### YOUR OBJECTIVE
From the material below, pull each line containing the string "color".

### SUPPLIED INFORMATION

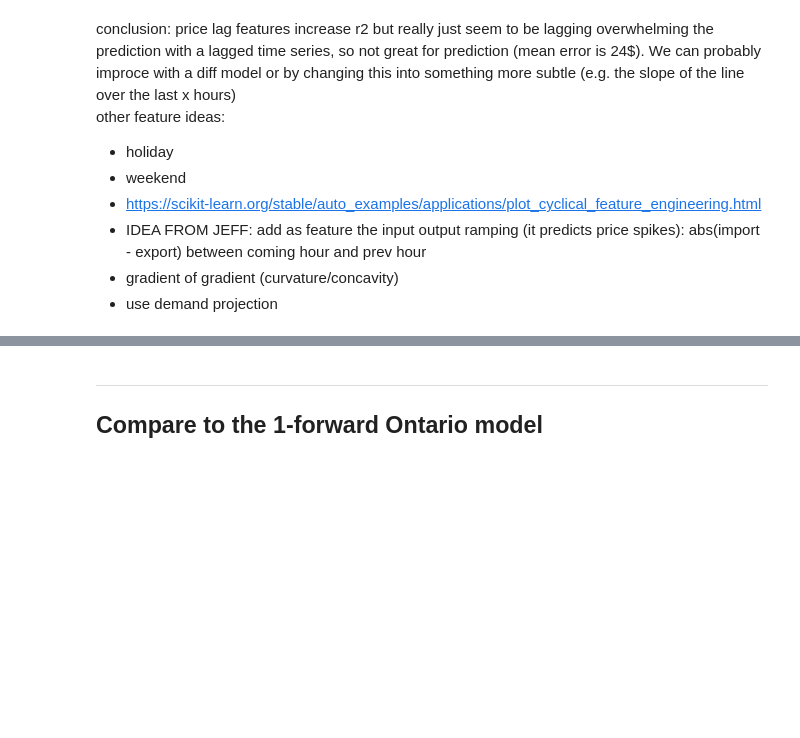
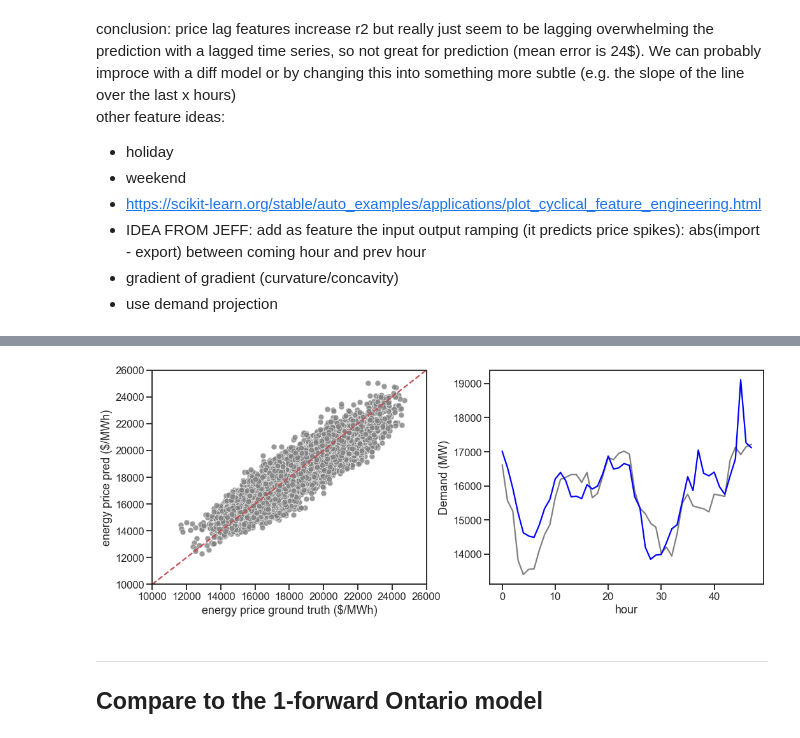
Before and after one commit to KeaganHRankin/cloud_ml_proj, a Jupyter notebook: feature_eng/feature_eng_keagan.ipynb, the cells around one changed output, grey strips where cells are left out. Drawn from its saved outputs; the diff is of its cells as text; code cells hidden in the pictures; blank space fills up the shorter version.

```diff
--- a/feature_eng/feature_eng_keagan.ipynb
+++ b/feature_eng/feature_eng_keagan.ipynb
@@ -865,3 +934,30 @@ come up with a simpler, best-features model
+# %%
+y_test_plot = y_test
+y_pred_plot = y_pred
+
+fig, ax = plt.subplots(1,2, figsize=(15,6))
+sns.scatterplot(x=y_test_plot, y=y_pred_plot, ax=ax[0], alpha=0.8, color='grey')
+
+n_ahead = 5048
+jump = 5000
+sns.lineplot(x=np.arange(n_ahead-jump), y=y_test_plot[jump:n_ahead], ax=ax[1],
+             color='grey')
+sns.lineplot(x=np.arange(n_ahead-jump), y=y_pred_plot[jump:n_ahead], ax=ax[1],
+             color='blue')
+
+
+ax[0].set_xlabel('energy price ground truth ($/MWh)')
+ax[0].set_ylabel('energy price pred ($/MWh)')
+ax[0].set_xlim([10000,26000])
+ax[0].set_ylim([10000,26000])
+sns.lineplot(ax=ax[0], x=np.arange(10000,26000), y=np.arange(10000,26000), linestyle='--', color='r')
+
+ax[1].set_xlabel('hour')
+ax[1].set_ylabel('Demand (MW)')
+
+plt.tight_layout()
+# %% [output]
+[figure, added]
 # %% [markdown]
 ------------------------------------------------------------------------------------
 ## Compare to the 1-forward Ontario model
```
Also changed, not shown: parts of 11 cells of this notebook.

---

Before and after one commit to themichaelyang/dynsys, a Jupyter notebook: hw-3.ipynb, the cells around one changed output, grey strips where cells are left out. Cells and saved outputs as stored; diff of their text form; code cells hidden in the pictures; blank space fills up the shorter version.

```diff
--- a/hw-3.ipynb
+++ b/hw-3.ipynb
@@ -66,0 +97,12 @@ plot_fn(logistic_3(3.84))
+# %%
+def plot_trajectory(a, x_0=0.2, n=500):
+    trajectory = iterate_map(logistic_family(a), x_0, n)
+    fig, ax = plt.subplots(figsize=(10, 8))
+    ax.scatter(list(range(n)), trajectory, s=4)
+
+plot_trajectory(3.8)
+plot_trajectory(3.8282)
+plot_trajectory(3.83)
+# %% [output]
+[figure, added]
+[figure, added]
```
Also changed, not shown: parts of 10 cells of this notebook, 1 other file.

==

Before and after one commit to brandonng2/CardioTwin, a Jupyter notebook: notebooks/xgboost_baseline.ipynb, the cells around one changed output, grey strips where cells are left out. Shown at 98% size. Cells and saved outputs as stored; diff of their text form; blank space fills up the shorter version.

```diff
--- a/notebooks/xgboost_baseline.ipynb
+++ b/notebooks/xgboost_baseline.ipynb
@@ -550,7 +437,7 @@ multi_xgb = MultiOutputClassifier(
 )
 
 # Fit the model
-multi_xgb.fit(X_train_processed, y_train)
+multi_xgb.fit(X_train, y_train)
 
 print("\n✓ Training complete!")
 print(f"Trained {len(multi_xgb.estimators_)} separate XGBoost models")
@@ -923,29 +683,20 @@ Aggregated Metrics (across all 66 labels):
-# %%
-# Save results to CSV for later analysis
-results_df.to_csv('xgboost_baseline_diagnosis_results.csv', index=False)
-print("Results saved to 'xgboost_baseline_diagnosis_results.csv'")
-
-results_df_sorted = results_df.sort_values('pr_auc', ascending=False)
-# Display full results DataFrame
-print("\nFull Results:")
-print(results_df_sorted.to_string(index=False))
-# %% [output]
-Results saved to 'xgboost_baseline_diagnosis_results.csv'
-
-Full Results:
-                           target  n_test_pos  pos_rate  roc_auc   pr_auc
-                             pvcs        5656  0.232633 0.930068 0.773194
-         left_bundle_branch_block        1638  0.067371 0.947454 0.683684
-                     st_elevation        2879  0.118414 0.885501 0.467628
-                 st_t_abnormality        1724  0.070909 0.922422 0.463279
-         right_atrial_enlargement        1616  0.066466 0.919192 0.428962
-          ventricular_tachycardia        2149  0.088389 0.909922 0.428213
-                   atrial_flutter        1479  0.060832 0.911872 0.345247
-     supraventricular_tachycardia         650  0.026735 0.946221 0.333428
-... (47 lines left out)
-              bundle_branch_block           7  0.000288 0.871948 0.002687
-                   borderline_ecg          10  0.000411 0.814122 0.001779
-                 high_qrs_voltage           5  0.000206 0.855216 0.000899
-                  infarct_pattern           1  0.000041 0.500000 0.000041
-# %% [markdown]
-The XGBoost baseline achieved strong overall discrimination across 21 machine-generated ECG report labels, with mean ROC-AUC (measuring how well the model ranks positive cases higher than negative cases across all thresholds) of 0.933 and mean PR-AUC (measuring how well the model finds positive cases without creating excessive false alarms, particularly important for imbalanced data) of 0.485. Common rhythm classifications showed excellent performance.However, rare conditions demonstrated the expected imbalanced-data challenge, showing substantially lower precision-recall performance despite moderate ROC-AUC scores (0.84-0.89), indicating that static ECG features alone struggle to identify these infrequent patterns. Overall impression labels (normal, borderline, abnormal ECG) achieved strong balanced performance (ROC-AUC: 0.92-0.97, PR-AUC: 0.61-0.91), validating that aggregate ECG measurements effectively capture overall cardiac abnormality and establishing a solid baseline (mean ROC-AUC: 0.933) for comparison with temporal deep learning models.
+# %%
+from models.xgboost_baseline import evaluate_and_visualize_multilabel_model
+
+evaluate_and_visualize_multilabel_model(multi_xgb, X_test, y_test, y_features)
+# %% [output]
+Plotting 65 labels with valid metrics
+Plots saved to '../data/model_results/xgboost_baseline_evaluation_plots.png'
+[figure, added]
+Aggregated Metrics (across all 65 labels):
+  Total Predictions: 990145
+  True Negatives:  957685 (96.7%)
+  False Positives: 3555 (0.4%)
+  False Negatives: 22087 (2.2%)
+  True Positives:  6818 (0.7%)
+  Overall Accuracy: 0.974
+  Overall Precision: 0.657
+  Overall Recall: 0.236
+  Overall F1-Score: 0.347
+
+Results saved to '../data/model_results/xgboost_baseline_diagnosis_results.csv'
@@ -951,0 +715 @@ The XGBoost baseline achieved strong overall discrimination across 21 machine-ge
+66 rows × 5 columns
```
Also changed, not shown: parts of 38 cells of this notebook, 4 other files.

### RESULT BELOW
+sns.scatterplot(x=y_test_plot, y=y_pred_plot, ax=ax[0], alpha=0.8, color='grey')
+             color='grey')
+             color='blue')
+sns.lineplot(ax=ax[0], x=np.arange(10000,26000), y=np.arange(10000,26000), linestyle='--', color='r')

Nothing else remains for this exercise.